Helpfully, Glencore also indicates (at paragraph 91) that, while the legislation limits the matters for representations that are required to be considered by the designated officer following the issue of a preliminary charging notice, the designated officer may (in her discretion) take into account other representations and information before issuing a charging notice.

'DPT is JR-proof'

The Court of Appeal refused Glencore’s application for judicial review (JR) of the issue of a charging notice on the grounds that a suitable alternative remedy is available (in the form of the review under section 101 in conjunction with the right of appeal under section 102). Administrative lawyers may debate whether an internal review can ever be a suitable alternative remedy but – for now at least – it seems clear that, whilst DPT may not be entirely 'JR-proof', JR will only be available in exceptional cases.
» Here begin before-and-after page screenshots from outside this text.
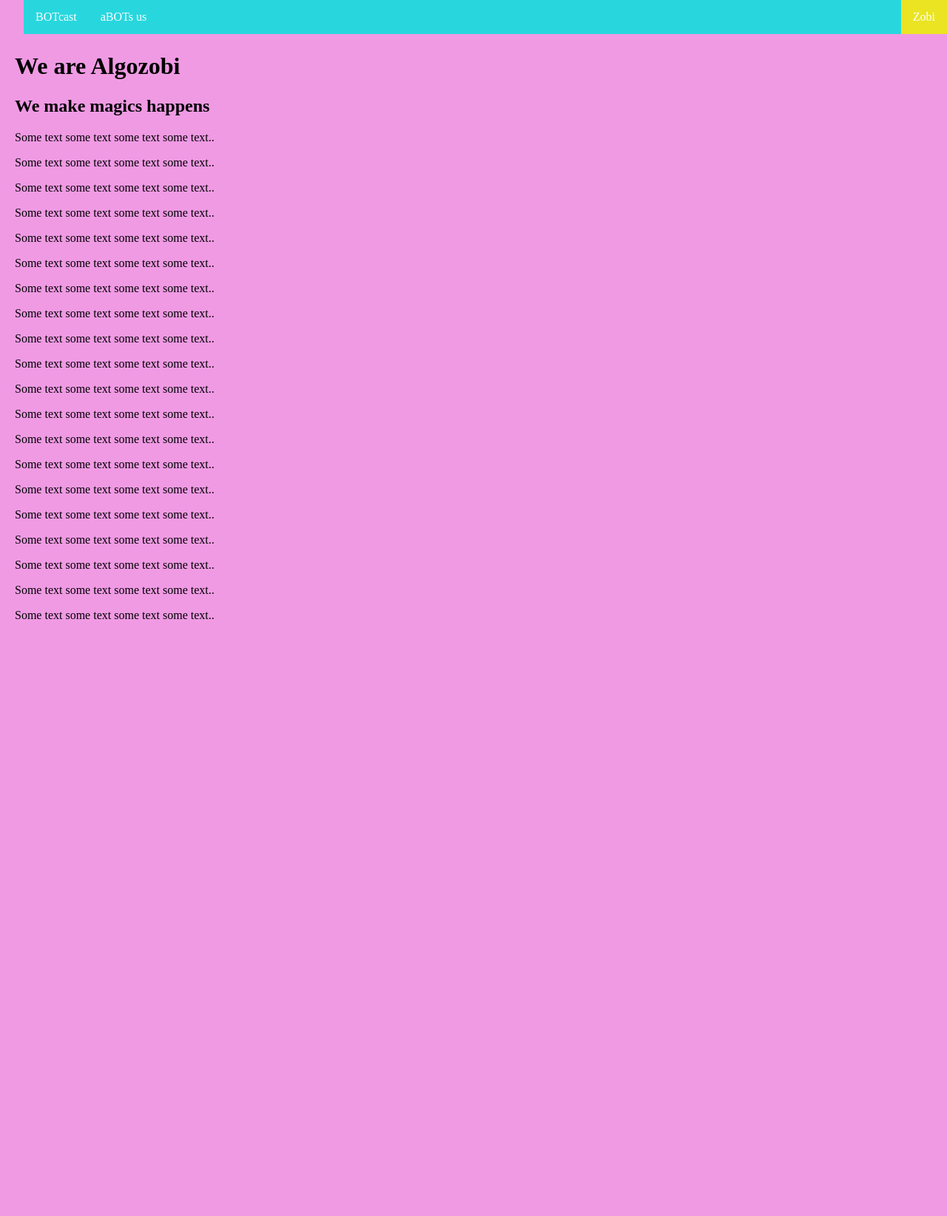
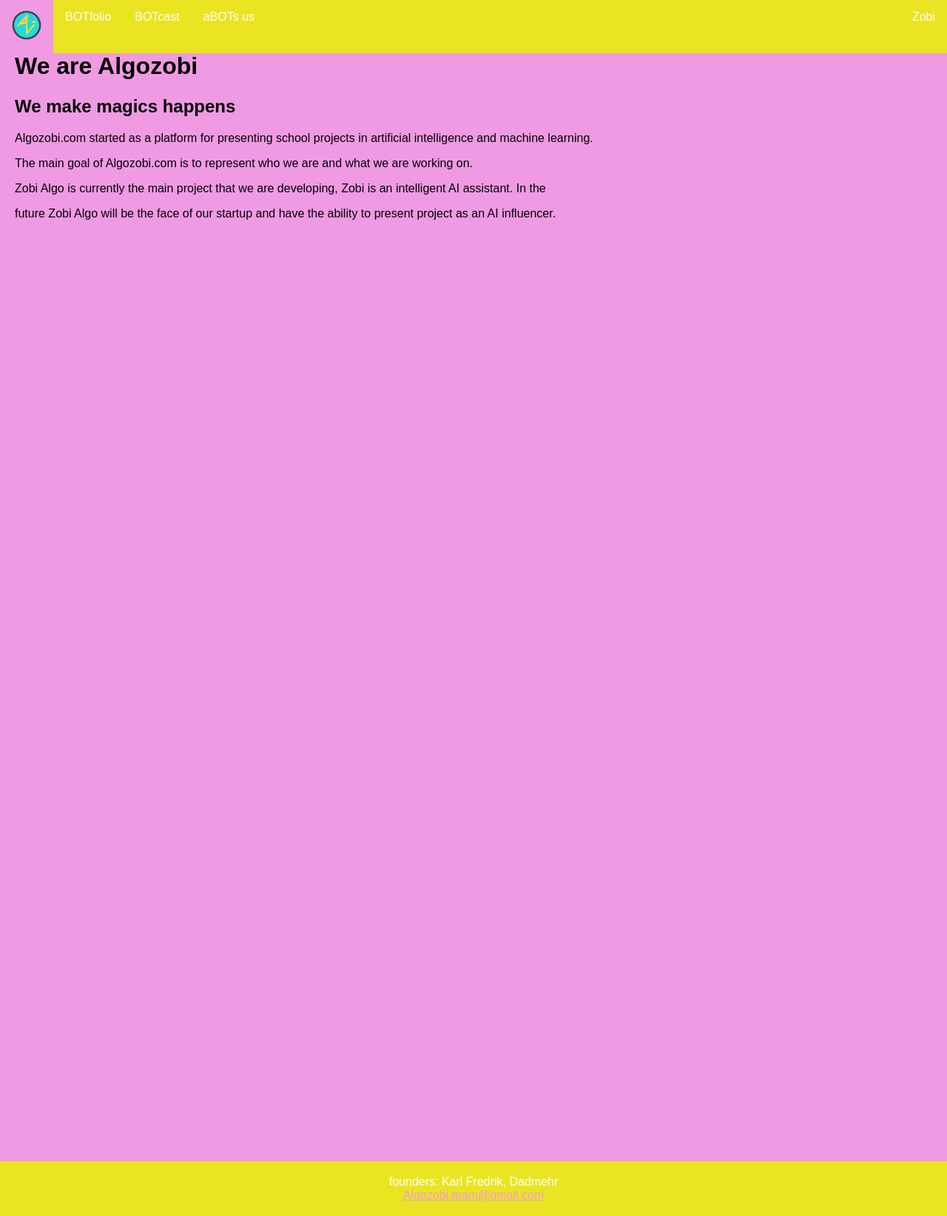
Before and after one commit to Algozobi/algozobi.com, a Python web app: template templates/index.html in a window 1280 px wide. Shown: the whole page at 74% size. Before the commit the page ends 837 px from the top, so only its background shows below. Run offline with Jinja, Linux system fonts and the light colour scheme; the template is opened without the code that fills it, so the values that code supplies are empty.

Commit message:
new style

```diff
--- a/templates/index.html
+++ b/templates/index.html
@@ -5,16 +5,21 @@
     <meta http-equiv="X-UA-Compatible" content="IE=edge">
     <meta name="viewport" content="width=device-width, initial-scale=1.0">
     <title>Algozobi.com</title>
+    <link rel="icon" type="image/x-icon" href="../static/images/Untitled_Artwork 3.png">
 </head>
 <style>
-body {margin:0;}
+body {
+  margin:0;
+  font-family: Arial, Helvetica, sans-serif;
+}
+
 
 ul {
   list-style-type: none;
   margin: 0;
   padding: 0;
   overflow: hidden;
-  background-color: #28d7de;
+  background-color: #eae422;
   position: fixed;
   top: 0;
   width: 100%;
@@ -31,7 +36,9 @@ li a {
   padding: 14px 16px;
   text-decoration: none;
 }
-
+a {
+  color: #f09ae4;
+}
 li a:hover:not(.active) {
   background-color: #f09ae4;
 }
@@ -39,11 +46,19 @@ li a:hover:not(.active) {
 .active {
   background-color: #eae422;
 }
+
+footer {
+  text-align: center;
+  padding: 3px;
+  background-color: #eae422;
+  color: white;
+}
 </style>
 <body>
     <ul>
-        <li><a href="index.html"><img src="" alt=""></a></li>
+        <li><a href="index.html"><img style="height: 40px;border-radius: 50px;" src="../static/images/Untitled_Artwork 3.png" alt=""></a></li>
         <li style="float:right"><a class="active" href="#zobi">Zobi</a></li>
+        <li><a href="#">BOTfolio</a></li>
         <li><a href="#botcast">BOTcast</a></li>
         <li><a href="">aBOTs us</a></li>
 
@@ -53,26 +68,17 @@ li a:hover:not(.active) {
         <h2>We make magics happens</h2>
 
 
-        <p>Some text some text some text some text..</p>
-        <p>Some text some text some text some text..</p>
-        <p>Some text some text some text some text..</p>
-        <p>Some text some text some text some text..</p>
-        <p>Some text some text some text some text..</p>
-        <p>Some text some text some text some text..</p>
-        <p>Some text some text some text some text..</p>
-        <p>Some text some text some text some text..</p>
-        <p>Some text some text some text some text..</p>
-        <p>Some text some text some text some text..</p>
-        <p>Some text some text some text some text..</p>
-        <p>Some text some text some text some text..</p>
-        <p>Some text some text some text some text..</p>
-        <p>Some text some text some text some text..</p>
-        <p>Some text some text some text some text..</p>
-        <p>Some text some text some text some text..</p>
-        <p>Some text some text some text some text..</p>
-        <p>Some text some text some text some text..</p>
-        <p>Some text some text some text some text..</p>
-        <p>Some text some text some text some text..</p>
+        <p>Algozobi.com started as a platform for presenting school projects in artificial intelligence and machine learning.</p>
+        <p>The main goal of Algozobi.com is to represent who we are and what we are working on.</p>
+
+         <p>Zobi Algo is currently the main project that we are developing, Zobi is an intelligent AI assistant. In the</p>
+         <p>future Zobi Algo will be the face of our startup and have the ability to present project as an AI influencer.</p>
+
+
       </div>
+      <footer>
+        <p>founders: Karl Fredrik, Dadmehr<br>
+        <a href="email">Algozobi.team@gmail.com</a></p>
+      </footer>
 </body>
 </html>
```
In the meantime, taxpayers should consider what, if anything, can be achieved during the review period. It will be a matter of strategy and taste in each case how collaborative the taxpayer wishes to be, but HMRC’s recently updated LSS emphasises that HMRC is more likely to act reasonably if taxpayers show willing.

The review period provides HMRC with a one-time opportunity to issue a supplementary charging notice, but it also enables HMRC to conduct further fact-finding and reduce the amount of a charging notice multiple times. It is likely to be in HMRC’s interest to resolve any disagreement over the application or amount of DPT before or during the review period rather than through costly and resource-heavy litigation. A successful outcome (for both HMRC and the taxpayer) of a DPT enquiry or review may well be that no DPT is due – either because other adjustments have been agreed or because HMRC has reached a better understanding of the facts and has concluded there are no diverted profits after all. However, achieving successful outcomes for all of the cases that are already under or are coming up for consideration will be quite a challenge for both HMRC and business in the time available.

Based on an article originally published in Tax Journal on 8 December 2017.